» Task to carry out: Copy the entries without a single change. Pictures should be dropped.

[Records supplied Boundary: Start]

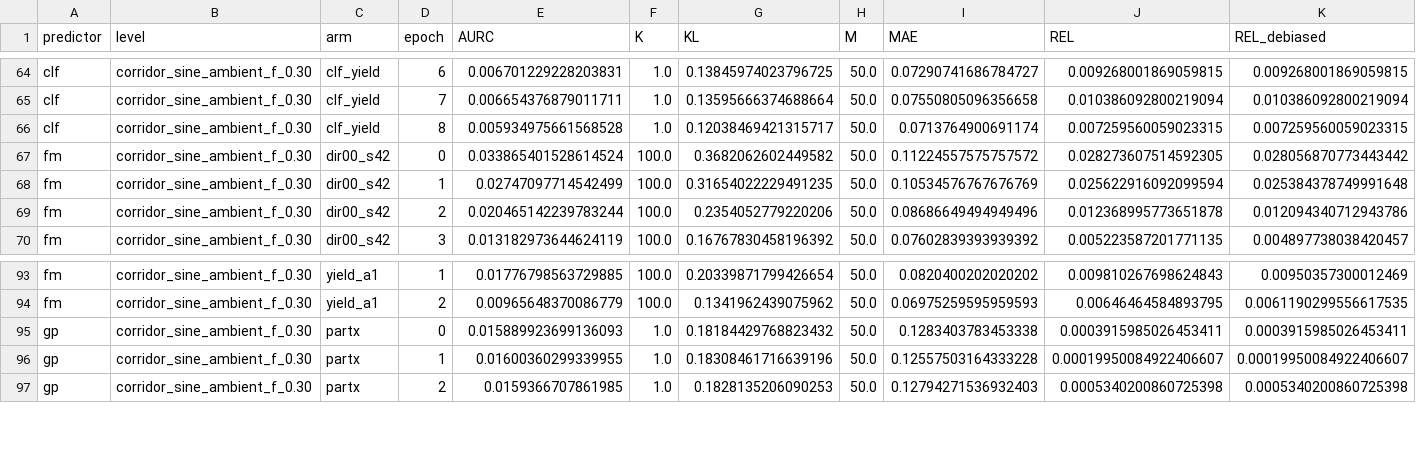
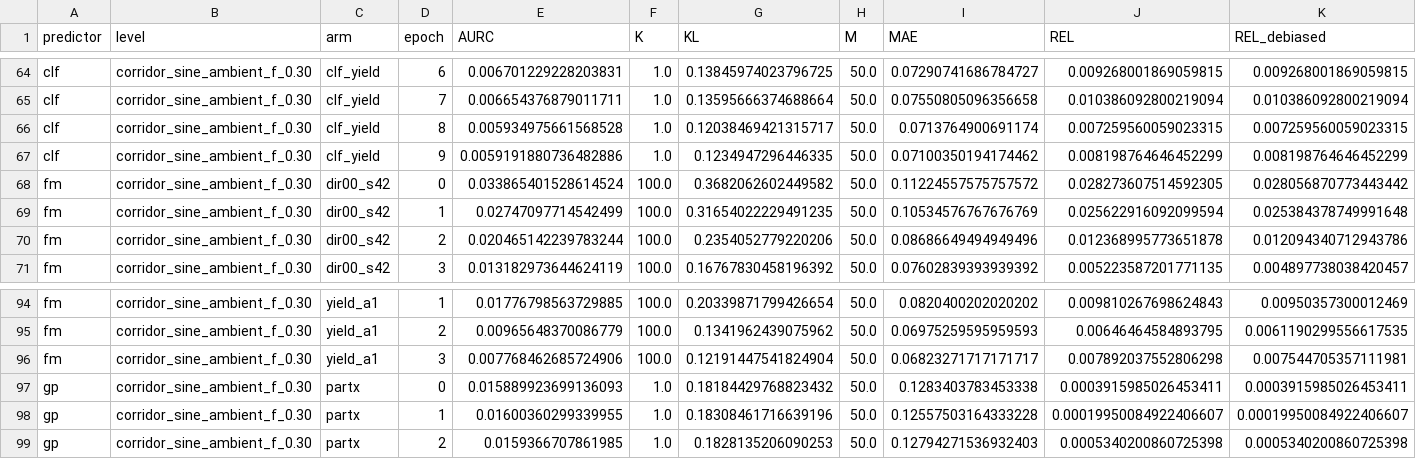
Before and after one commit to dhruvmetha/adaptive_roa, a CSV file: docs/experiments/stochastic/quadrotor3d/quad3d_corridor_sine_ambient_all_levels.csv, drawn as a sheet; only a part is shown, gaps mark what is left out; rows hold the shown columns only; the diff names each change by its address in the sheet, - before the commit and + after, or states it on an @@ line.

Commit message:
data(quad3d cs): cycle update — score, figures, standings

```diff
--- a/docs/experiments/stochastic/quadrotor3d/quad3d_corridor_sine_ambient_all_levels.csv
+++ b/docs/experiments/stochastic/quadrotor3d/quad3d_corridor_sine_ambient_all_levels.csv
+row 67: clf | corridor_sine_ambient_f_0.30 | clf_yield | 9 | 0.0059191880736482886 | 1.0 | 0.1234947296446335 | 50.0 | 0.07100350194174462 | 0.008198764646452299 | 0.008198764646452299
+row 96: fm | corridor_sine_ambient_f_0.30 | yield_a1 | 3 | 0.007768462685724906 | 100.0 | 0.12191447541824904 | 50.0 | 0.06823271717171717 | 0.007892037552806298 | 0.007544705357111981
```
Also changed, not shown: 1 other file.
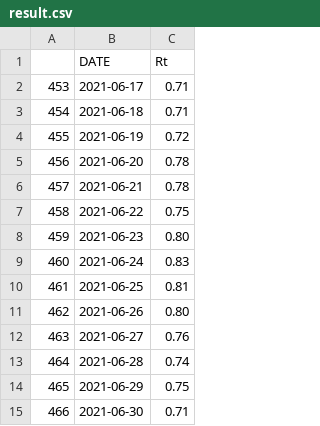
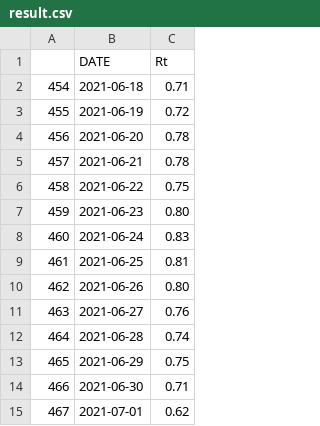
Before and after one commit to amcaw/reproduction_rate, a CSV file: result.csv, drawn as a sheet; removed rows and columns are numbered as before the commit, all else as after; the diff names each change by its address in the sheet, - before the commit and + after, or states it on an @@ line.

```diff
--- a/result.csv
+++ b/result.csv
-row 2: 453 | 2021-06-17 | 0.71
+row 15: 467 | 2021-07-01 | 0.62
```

[Records supplied Boundary: End]

» Written response:
Before and after one commit to dhruvmetha/adaptive_roa, a CSV file: docs/experiments/stochastic/quadrotor3d/quad3d_corridor_sine_ambient_all_levels.csv, drawn as a sheet; only a part is shown, gaps mark what is left out; rows hold the shown columns only; the diff names each change by its address in the sheet, - before the commit and + after, or states it on an @@ line.

Commit message:
data(quad3d cs): cycle update — score, figures, standings

```diff
--- a/docs/experiments/stochastic/quadrotor3d/quad3d_corridor_sine_ambient_all_levels.csv
+++ b/docs/experiments/stochastic/quadrotor3d/quad3d_corridor_sine_ambient_all_levels.csv
+row 67: clf | corridor_sine_ambient_f_0.30 | clf_yield | 9 | 0.0059191880736482886 | 1.0 | 0.1234947296446335 | 50.0 | 0.07100350194174462 | 0.008198764646452299 | 0.008198764646452299
+row 96: fm | corridor_sine_ambient_f_0.30 | yield_a1 | 3 | 0.007768462685724906 | 100.0 | 0.12191447541824904 | 50.0 | 0.06823271717171717 | 0.007892037552806298 | 0.007544705357111981
```
Also changed, not shown: 1 other file.
Before and after one commit to amcaw/reproduction_rate, a CSV file: result.csv, drawn as a sheet; removed rows and columns are numbered as before the commit, all else as after; the diff names each change by its address in the sheet, - before the commit and + after, or states it on an @@ line.

```diff
--- a/result.csv
+++ b/result.csv
-row 2: 453 | 2021-06-17 | 0.71
+row 15: 467 | 2021-07-01 | 0.62
```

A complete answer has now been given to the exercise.